It seems that at the very end of the nineteenth century, probably as a requirement of the Local Government (Scotland) Act 1894, (to which indirect references are made) that Arisaig and Moidart (A&M) formed a combined Parish Council and withdrew some existing overlap from parts of Ardnamurchan. They had to re-organise the Medical services in the area and appoint a new Inspector to report upon the Poor in the Parish.
As the council evolved over the next ten years, it became slightly more sophisticated financially. But it always retained its basic purpose which was to be a group of local people looking after local peoples' needs. These embraced assisting the poor with help in finance or kind, looking after public health issues like vaccination and, organising rate collection and finance for local schools in Arisaig, Moidart and Acharacle.
For the whole of the period covered by the Minute Book, Col Macdonald of Glenaladale was in the Chair
The Parish Council were a mixture of "Gentlemen and Players" and they were either "Esq" or "Mr" in the earlier minutes.
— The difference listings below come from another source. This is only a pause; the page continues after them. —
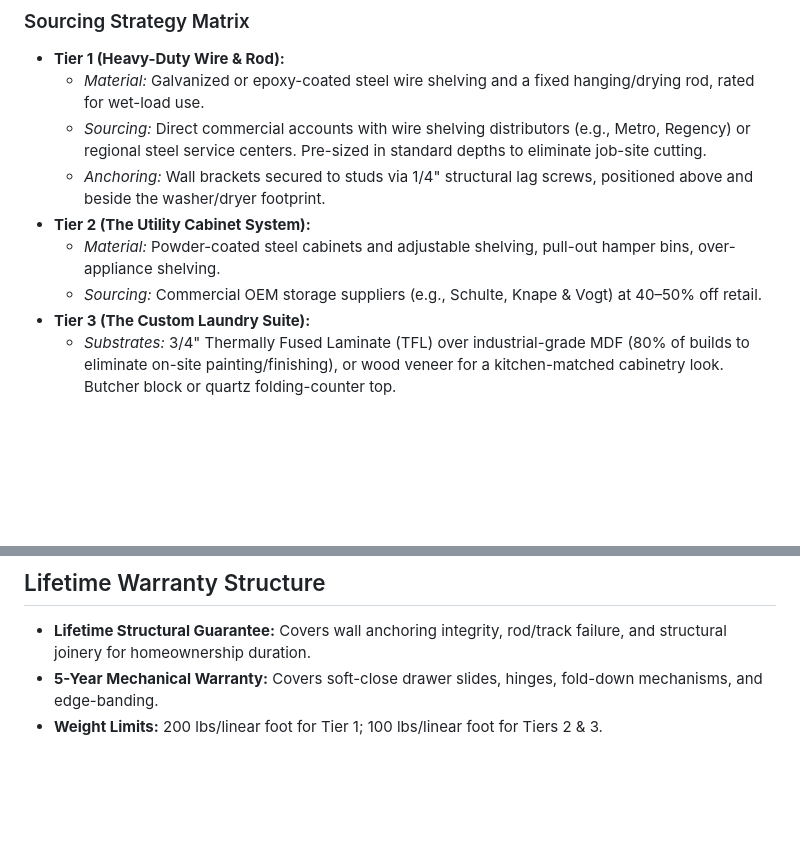
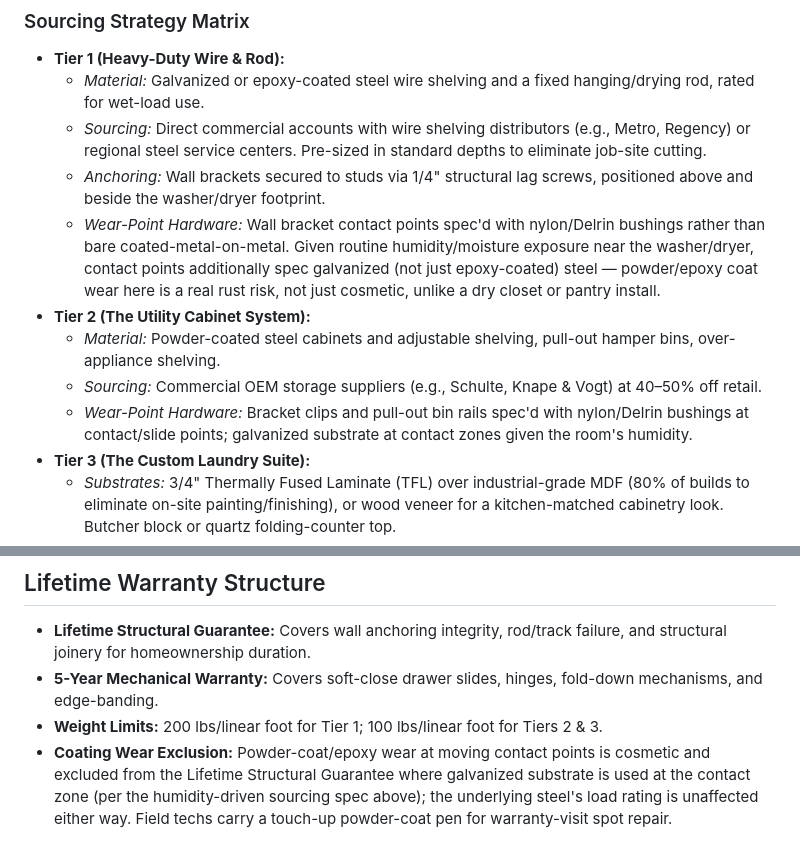
Before and after one commit to resoh/the-utility-line, a Markdown page: claude.md, 2 parts joined by grey strips. GitHub-like rendering; blank space fills up the shorter version.

Commit message:
Address powder-coat wear at contact points: nylon bushings + warranty scoping

```diff
--- a/claude.md
+++ b/claude.md
@@ -18,9 +18,11 @@
   * *Material:* Galvanized or epoxy-coated steel wire shelving and a fixed hanging/drying rod, rated for wet-load use.
   * *Sourcing:* Direct commercial accounts with wire shelving distributors (e.g., Metro, Regency) or regional steel service centers. Pre-sized in standard depths to eliminate job-site cutting.
   * *Anchoring:* Wall brackets secured to studs via 1/4" structural lag screws, positioned above and beside the washer/dryer footprint.
+  * *Wear-Point Hardware:* Wall bracket contact points spec'd with nylon/Delrin bushings rather than bare coated-metal-on-metal. Given routine humidity/moisture exposure near the washer/dryer, contact points additionally spec galvanized (not just epoxy-coated) steel — powder/epoxy coat wear here is a real rust risk, not just cosmetic, unlike a dry closet or pantry install.
 * **Tier 2 (The Utility Cabinet System):**
   * *Material:* Powder-coated steel cabinets and adjustable shelving, pull-out hamper bins, over-appliance shelving.
   * *Sourcing:* Commercial OEM storage suppliers (e.g., Schulte, Knape & Vogt) at 40–50% off retail.
+  * *Wear-Point Hardware:* Bracket clips and pull-out bin rails spec'd with nylon/Delrin bushings at contact/slide points; galvanized substrate at contact zones given the room's humidity.
 * **Tier 3 (The Custom Laundry Suite):**
   * *Substrates:* 3/4" Thermally Fused Laminate (TFL) over industrial-grade MDF (80% of builds to eliminate on-site painting/finishing), or wood veneer for a kitchen-matched cabinetry look. Butcher block or quartz folding-counter top.
   * *Sourcing:* 4'x8' sheets via regional architectural panel suppliers; utility sink and faucet via plumbing supply distributor (plumbing hookup quoted separately, licensed-plumber sign-off required).
@@ -142,3 +144,4 @@ $$\text{Linear Foot Retail Price} = \frac{\text{Direct Material Cost/ft} + \text
 * **Lifetime Structural Guarantee:** Covers wall anchoring integrity, rod/track failure, and structural joinery for homeownership duration.
 * **5-Year Mechanical Warranty:** Covers soft-close drawer slides, hinges, fold-down mechanisms, and edge-banding.
 * **Weight Limits:** 200 lbs/linear foot for Tier 1; 100 lbs/linear foot for Tiers 2 & 3.
+* **Coating Wear Exclusion:** Powder-coat/epoxy wear at moving contact points is cosmetic and excluded from the Lifetime Structural Guarantee where galvanized substrate is used at the contact zone (per the humidity-driven sourcing spec above); the underlying steel's load rating is unaffected either way. Field techs carry a touch-up powder-coat pen for warranty-visit spot repair.
```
The chair was inevitably taken by Col Macdonald CB of Glenaladale, who for the ten years covered by the Minute Book, was every year re-elected "unanimously".
Other landowners also served on the Council at various times, such as Arthur Nicholson from Arisaig House, James Head of Inverailort, William Blackburn of Roshven and John Charles Stewart of Kinlochmoidart.
There were also local Reverends and Priests such as A MacDonald and D MacIntosh and a number of local farmers and crofters, including Angus MacIntosh from Cliff (Dorlin), Simon MacDougald of Langall and Donald MacDonald of Bunicault.
The Council met about four times a year and a lot of its time was devoted to looking after the needs of the poor in the Parish
The Council met about four times a year and, during its later years, had a separate Finance & Clothing Committee, which reviewed the poor and their needs in particular.
The poor in the Parish totaled a running average of about forty, divided approximately equally between Arisaig and Moidart. In addition, about fifteen poor people who had been born in the district and who thus qualified for assistance, but no longer lived in the Parish, had their financial upkeep underwritten by money being sent by the Council to other Parish Councils. Finally, there were about a dozen lunatics who received poor relief; half of them were in an asylum in Inverness and the other half were looked after "in a private dwelling" by a paid attender.
There were poor Houses in Langal, Kinlochmoidart and Tobermory
Poor Houses were located at Langal, Kinlochmoidart and in Tobermory in Mull, the last of which was "Combined" into the Parish under Poor Law Regulations.
There were a number of issues of local interest then, which are still relevant today, such as the building of the Railway and the renaming of Kinlochailort
In addition to their statutory duties, the Council every now and then during this ten year period had a few little excitements. Like the time that:
All this shows a microcosm of a council dealing with poverty and small local issues, made up of about ten locals (half "worthies" and half real locals), and supported by Medical Officers attending the poor and providing statutory vaccinations and a Clerk/Inspector/Collector, all of which posts were filled simultaneously by Mr Alexander Gibson, apparently rather successfully.
See also Public Record Office Inverness, Highland Regional Archive ref 253, Ardnamurchan, correspondence and minutes of meetings of Ardnamurchan Parish Council re: division of the parish, re-adjustment of rates, 1892-1894 (g)